All six met the filing deadline earlier this month and have formally declared for the District 1 seat.

A special election for the office is scheduled for March 26. The election is needed because Gaines in November won a seat on the California Board of Equalization. He left the state Senate halfway through his term.

If no candidate garners 50 percent plus one vote, the top two vote-getters will advance to a June 4 runoff.

The district includes parts of Nevada, Alpine, El Dorado, Lassen, Modoc, Placer, Plumas, Sacramento, Shasta, Sierra and Siskiyou counties.

Baird

A 2016 candidate for the District 1 seat, Baird on his website said that "he basically sucked," apparently referring to himself. Baird, who calls himself a manager/broker/author, said he ran as a Republican against a Republican incumbent. Now he's running under the Democratic banner.

Baird's Top 10 initiatives, listed on his website, include a guaranteed minimum universal income of $50,000 for all, voting rights for everyone living in California and "late term abortions up to and including the 25th year."

Dahle

Representing District 1 in the state Assembly, Dahle served on the Lassen County Board of Supervisors for 16 years before joining the Legislature in 2012. He's currently the Assembly Republican leader, his website states.

Dahle is a farmer and small business owner. As Republican leader he's opposed making California a sanctuary state and policies that release dangerous prisoners.
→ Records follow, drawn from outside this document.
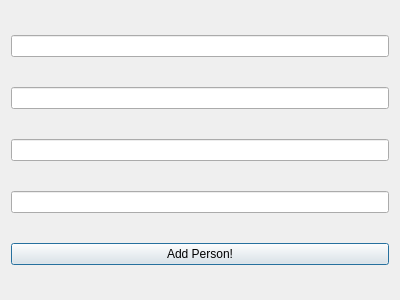
Qt form addpersonwindow.ui (Fanneyyy/hairy-ironman) before a commit.
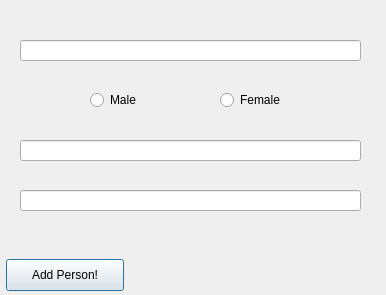
The same form after that commit.

The edit to the form file:
```diff
--- a/addpersonwindow.ui
+++ b/addpersonwindow.ui
@@ -6,34 +6,85 @@
    <rect>
     <x>0</x>
     <y>0</y>
-    <width>400</width>
-    <height>300</height>
+    <width>386</width>
+    <height>295</height>
    </rect>
   </property>
   <property name="windowTitle">
    <string>Dialog</string>
   </property>
-  <layout class="QVBoxLayout" name="verticalLayout">
-   <item>
-    <widget class="QLineEdit" name="lineFullname"/>
-   </item>
-   <item>
-    <widget class="QLineEdit" name="lineGender"/>
-   </item>
-   <item>
-    <widget class="QLineEdit" name="lineYearOfBirth"/>
-   </item>
-   <item>
-    <widget class="QLineEdit" name="lineYearOfDeath"/>
-   </item>
-   <item>
-    <widget class="QPushButton" name="AddPersonButton">
-     <property name="text">
-      <string>Add Person!</string>
-     </property>
-    </widget>
-   </item>
-  </layout>
+  <widget class="QLineEdit" name="lineFullname">
+   <property name="geometry">
+    <rect>
+     <x>20</x>
+     <y>40</y>
+     <width>341</width>
+     <height>21</height>
+    </rect>
+   </property>
+  </widget>
+  <widget class="QLineEdit" name="lineYearOfBirth">
+   <property name="geometry">
+    <rect>
+     <x>20</x>
+     <y>140</y>
+     <width>341</width>
+     <height>21</height>
+    </rect>
+   </property>
+  </widget>
+  <widget class="QLineEdit" name="lineYearOfDeath">
+   <property name="geometry">
+    <rect>
+     <x>20</x>
+     <y>190</y>
+     <width>341</width>
+     <height>21</height>
+    </rect>
+   </property>
+  </widget>
+  <widget class="QPushButton" name="AddPersonButton">
+   <property name="geometry">
+    <rect>
+     <x>6</x>
+     <y>259</y>
+     <width>118</width>
+     <height>32</height>
+    </rect>
+   </property>
+   <property name="text">
+    <string>Add Person!</string>
+   </property>
+  </widget>
+  <widget class="QRadioButton" name="female_checkbox">
+   <property name="geometry">
+    <rect>
+     <x>220</x>
+     <y>90</y>
+     <width>70</width>
+     <height>20</height>
+    </rect>
+   </property>
+   <property name="layoutDirection">
+    <enum>Qt::LeftToRight</enum>
+   </property>
+   <property name="text">
+    <string>Female</string>
+   </property>
+  </widget>
+  <widget class="QRadioButton" name="male_checkbox">
+   <property name="geometry">
+    <rect>
+     <x>90</x>
+     <y>90</y>
+     <width>55</width>
+     <height>20</height>
+    </rect>
+   </property>
+   <property name="text">
+    <string>Male</string>
+   </property>
+  </widget>
  </widget>
  <resources/>
  <connections/>
```
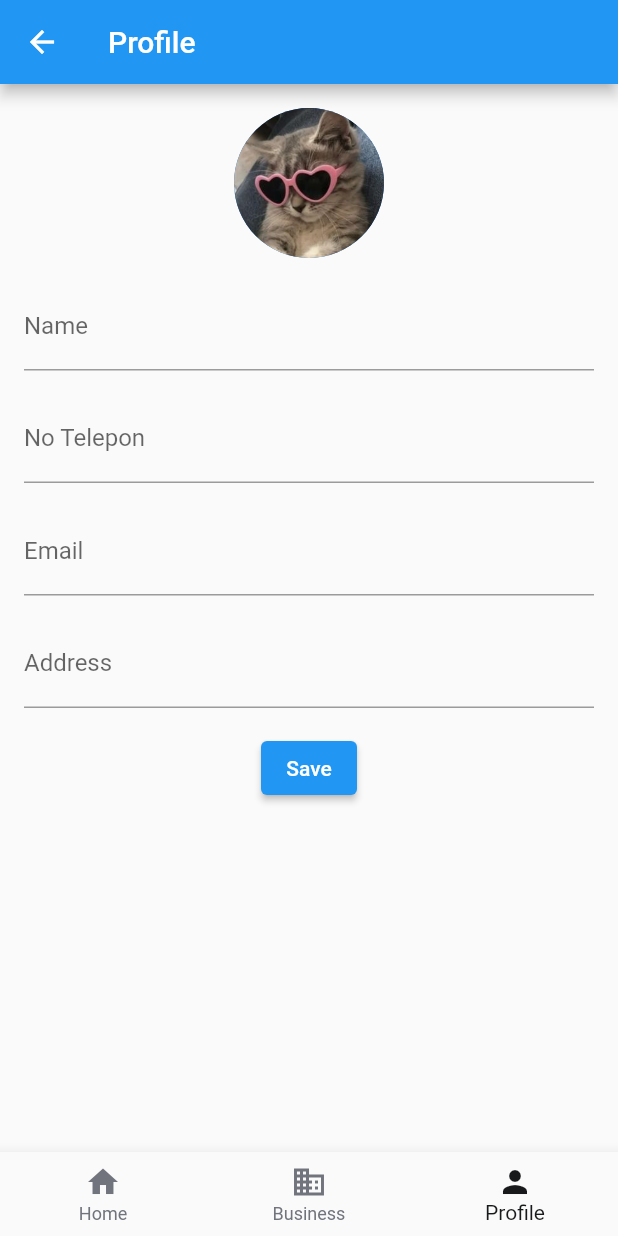
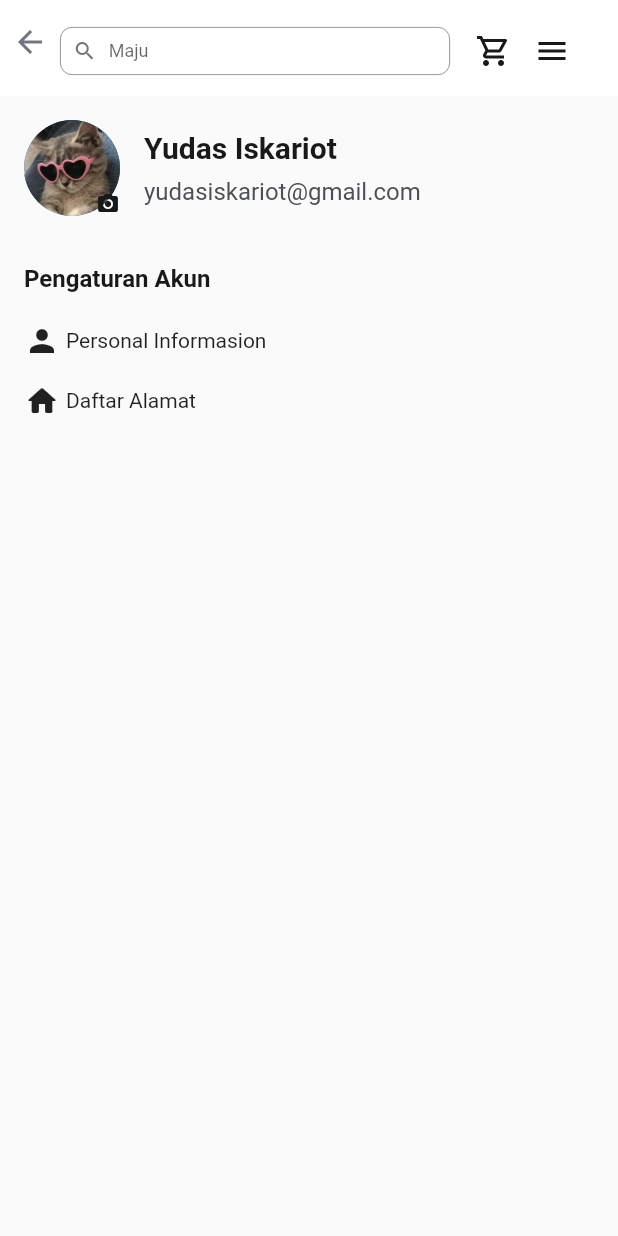
Before and after one commit to 210711042/Maju, a Flutter app: the HomeView screen opened directly, item 3 of the bottom bar chosen, on a phone screen of 412 x 824 dp. Run offline on Flutter 3.47's test engine with Material 2 defaults, Android fonts, the phone set to English and light mode, and no system bars; our stand-ins replace carousel_slider, flutter_slidable, flutter_svg, fluttertoast, shared_preferences, sqflite; accounts and stored records are empty; network calls fail.

Commit message:
feat(user_profile): create user profile

```diff
--- a/lib/views/home/home.dart
+++ b/lib/views/home/home.dart
@@ -1,4 +1,4 @@
-import 'dart:ffi';
+// import 'dart:ffi';
 
 import 'package:flutter/material.dart';
 import 'package:flutter_svg/flutter_svg.dart';
@@ -20,6 +20,8 @@ import 'package:maju/views/profile/profile.dart';
 // import 'package:flutter_slidable/flutter_slidable.dart';
 import 'package:flutter/services.dart';
 import 'dart:convert';
+
+import 'package:maju/views/profile/user_profile.dart';
 
 class HomeView extends StatefulWidget {
   const HomeView({super.key});
@@ -77,7 +79,7 @@ class _HomeViewState extends State<HomeView> {
             .push(MaterialPageRoute(builder: ((context) => ProductsView())));
       case 2:
         Navigator.of(context).push(
-          MaterialPageRoute(builder: (context) => ProfileView()),
+          MaterialPageRoute(builder: (context) => UserProfile()),
         );
         break;
     }
--- /dev/null
+++ b/lib/views/profile/user_profile.dart
@@ -0,0 +1,130 @@
+import 'package:flutter/material.dart';
+import 'package:maju/core/widgets/UI/maju_basic_appbar.dart';
+import 'package:maju/themes/palette.dart';
+
+class UserProfile extends StatefulWidget {
+  const UserProfile({super.key});
+
+  @override
+  State<UserProfile> createState() => _UserProfileState();
+}
+
+class _UserProfileState extends State<UserProfile> {
+  @override
+  Widget build(BuildContext context) {
+    return Scaffold(
+      appBar: MajuBasicAppBar(leadingSupport: true),
+      body: Padding(
+        padding: EdgeInsets.all(16.0),
+        child: Column(
+          // mainAxisAlignment: MainAxisAlignment.start,
+          crossAxisAlignment: CrossAxisAlignment.start,
+          children: [
+            Row(
+              children: [
+                Stack(
+                  children: [
+                    CircleAvatar(
+                      radius: 32,
+                      backgroundImage: AssetImage('assets/images/profile.jpg'),
+                    ),
+                    Positioned(
+                      child: Icon(
+                        Icons.camera_alt,
+                        size: 16.0,
+                        color: Palette.n900,
+                      ),
+                      bottom: 0,
+                      right: 0,
+                    )
+                  ],
+                ),
+                SizedBox(
+                  width: 16.0,
+                ),
+                Column(
+                  crossAxisAlignment: CrossAxisAlignment.start,
+                  children: [
+                    Text(
+                      "Yudas Iskariot",
+                      style: TextStyle(
+                          fontSize: 20,
+                          fontWeight: FontWeight.bold,
+                          color: Palette.n900),
+                    ),
+                    SizedBox(
+                      height: 8.0,
+                    ),
+                    Text(
+                      "yudasiskariot@gmail.com",
+                      style: TextStyle(
+                          fontSize: 16.0,
+                          fontWeight: FontWeight.normal,
+                          color: Palette.n700),
+                    )
+                  ],
+                )
+              ],
+            ),
+            SizedBox(
+              height: 32.0,
+            ),
+            Text(
+              "Pengaturan Akun",
+              style: TextStyle(
+                  fontSize: 16,
+                  fontWeight: FontWeight.w600,
+                  color: Palette.n900),
+            ),
+            SizedBox(
+              height: 16.0,
+            ),
+            Container(
+                padding: const EdgeInsets.symmetric(vertical: 4.0),
+                width: double.infinity,
+                child: GestureDetector(
+                  onTap: () {
+                    print("Personal information is tapped");
+                  },
+                  child: const Row(
+                    children: [
+                      Icon(
+                        Icons.person,
+                        size: 24.0,
+                      ),
+                      SizedBox(
+                        width: 4.0,
+                      ),
+                      Expanded(child: Text("Personal Informasion"))
+                    ],
+                  ),
+                )),
+            const SizedBox(
+              height: 8.0,
+            ),
+            Container(
+                padding: const EdgeInsets.symmetric(vertical: 4.0),
+                width: double.infinity,
+                child: GestureDetector(
+                  onTap: () {
+                    print("Daftar Alamat is tapped");
+                  },
+                  child: const Row(
+                    children: [
+                      Icon(
+                        Icons.home_rounded,
+                        size: 24.0,
+                      ),
+                      SizedBox(
+                        width: 4.0,
+                      ),
+                      Expanded(child: Text("Daftar Alamat"))
+                    ],
+                  ),
+                ))
+          ],
+        ),
+      ),
+    );
+  }
+}
```
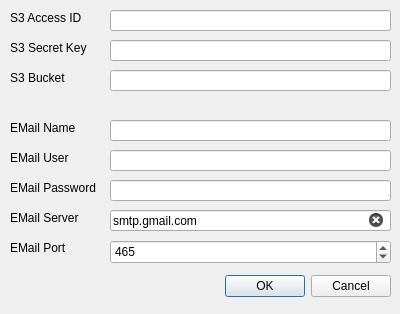
This is dialogcloudsetup.ui in zaphodbe/SantaShip as Qt 5 draws it before an edit. The edited form follows.
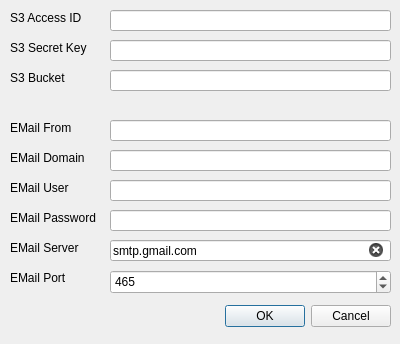
This is the edited form.

Commit message: Working non-SSL E-Mail push

The edit to the form file:
```diff
--- a/dialogcloudsetup.ui
+++ b/dialogcloudsetup.ui
@@ -7,7 +7,7 @@
     <x>0</x>
     <y>0</y>
     <width>400</width>
-    <height>314</height>
+    <height>344</height>
    </rect>
   </property>
   <property name="windowTitle">
@@ -17,7 +17,7 @@
    <property name="geometry">
     <rect>
      <x>50</x>
-     <y>270</y>
+     <y>300</y>
      <width>341</width>
      <height>32</height>
     </rect>
@@ -111,7 +111,7 @@
    <property name="geometry">
     <rect>
      <x>110</x>
-     <y>150</y>
+     <y>180</y>
      <width>281</width>
      <height>21</height>
     </rect>
@@ -124,7 +124,7 @@
    <property name="geometry">
     <rect>
      <x>10</x>
-     <y>150</y>
+     <y>180</y>
      <width>101</width>
      <height>16</height>
     </rect>
@@ -137,7 +137,7 @@
    <property name="geometry">
     <rect>
      <x>110</x>
-     <y>180</y>
+     <y>210</y>
      <width>281</width>
      <height>21</height>
     </rect>
@@ -150,7 +150,7 @@
    <property name="geometry">
     <rect>
      <x>10</x>
-     <y>180</y>
+     <y>210</y>
      <width>101</width>
      <height>16</height>
     </rect>
@@ -163,7 +163,7 @@
    <property name="geometry">
     <rect>
      <x>110</x>
-     <y>210</y>
+     <y>240</y>
      <width>281</width>
      <height>21</height>
     </rect>
@@ -179,7 +179,7 @@
    <property name="geometry">
     <rect>
      <x>10</x>
-     <y>210</y>
+     <y>240</y>
      <width>101</width>
      <height>16</height>
     </rect>
@@ -192,7 +192,7 @@
    <property name="geometry">
     <rect>
      <x>10</x>
-     <y>240</y>
+     <y>270</y>
      <width>101</width>
      <height>16</height>
     </rect>
@@ -205,7 +205,7 @@
    <property name="geometry">
     <rect>
      <x>110</x>
-     <y>240</y>
+     <y>270</y>
      <width>281</width>
      <height>24</height>
     </rect>
@@ -243,7 +243,36 @@
     </rect>
    </property>
    <property name="text">
-    <string>EMail Name</string>
+    <string>EMail From</string>
+   </property>
+  </widget>
+  <widget class="QLabel" name="label_9">
+   <property name="geometry">
+    <rect>
+     <x>10</x>
+     <y>150</y>
+     <width>101</width>
+     <height>16</height>
+    </rect>
+   </property>
+   <property name="text">
+    <string>EMail Domain</string>
+   </property>
+  </widget>
+  <widget class="QLineEdit" name="lineEditEMailDomain">
+   <property name="geometry">
+    <rect>
+     <x>110</x>
+     <y>150</y>
+     <width>281</width>
+     <height>21</height>
+    </rect>
+   </property>
+   <property name="text">
+    <string/>
+   </property>
+   <property name="clearButtonEnabled">
+    <bool>true</bool>
    </property>
   </widget>
  </widget>
```
Left out of the diff: 5 changed lines with no effect on the pictures. The commit also changes 5 other files.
He also helped protect Second Amendment and property rights, his website states.

Dziuba

Theodore Dziuba is a businessman who founded an e-commerce company that helped small businesses sell online. He serves on the Placerville Planning Commission and is active in El Dorado County Republican politics, his website states.

Dziuba said he wants to build strong Republican parties in every California county. He said ending California's sanctuary state status is a moral duty, and called himself a supporter of the Second Amendment.

Hime

Hime calls himself a lifelong Republican. He's currently president and CEO of the California Business Properties Association, which represents over 10,000 companies.

On his website Hime lists his professional and business experience. He's served as assistant to the director for the state Department of Consumer Affairs, and later as executive director of the California State Commission for Economic Development. He's also been director of the state's Commission on Agriculture and director of the task force on the rural economy, as well as senior assistant to the Assembly's minority leader, according to his website.

Kiley

Kiley has represented District 6 in the state Assembly since his 2016 election. He's served as a private attorney and deputy attorney general. He owns and operates Ose-Kiley Cattle with former U.S. Congressman Doug Ose, his website states.

Kiley said he's worked toward expanding parental choice for under-served students, ensuring that ballot measures have impartial descriptions and stopping government double taxation.

Pflueger

Calling herself an immigrant who's committed to getting America back on track, Pflueger is a business woman and safety advocate. She's the co-founder and co-chairwoman of Tahoe Truckee Indivisible, her website states.

Pflueger on her website states she wants to provide accessible and affordable health care for all. She also wants to incentivize rural communities to implement renewable energy, make a college degree attainable through low- or no-tuition programs and support LGBTQ rights.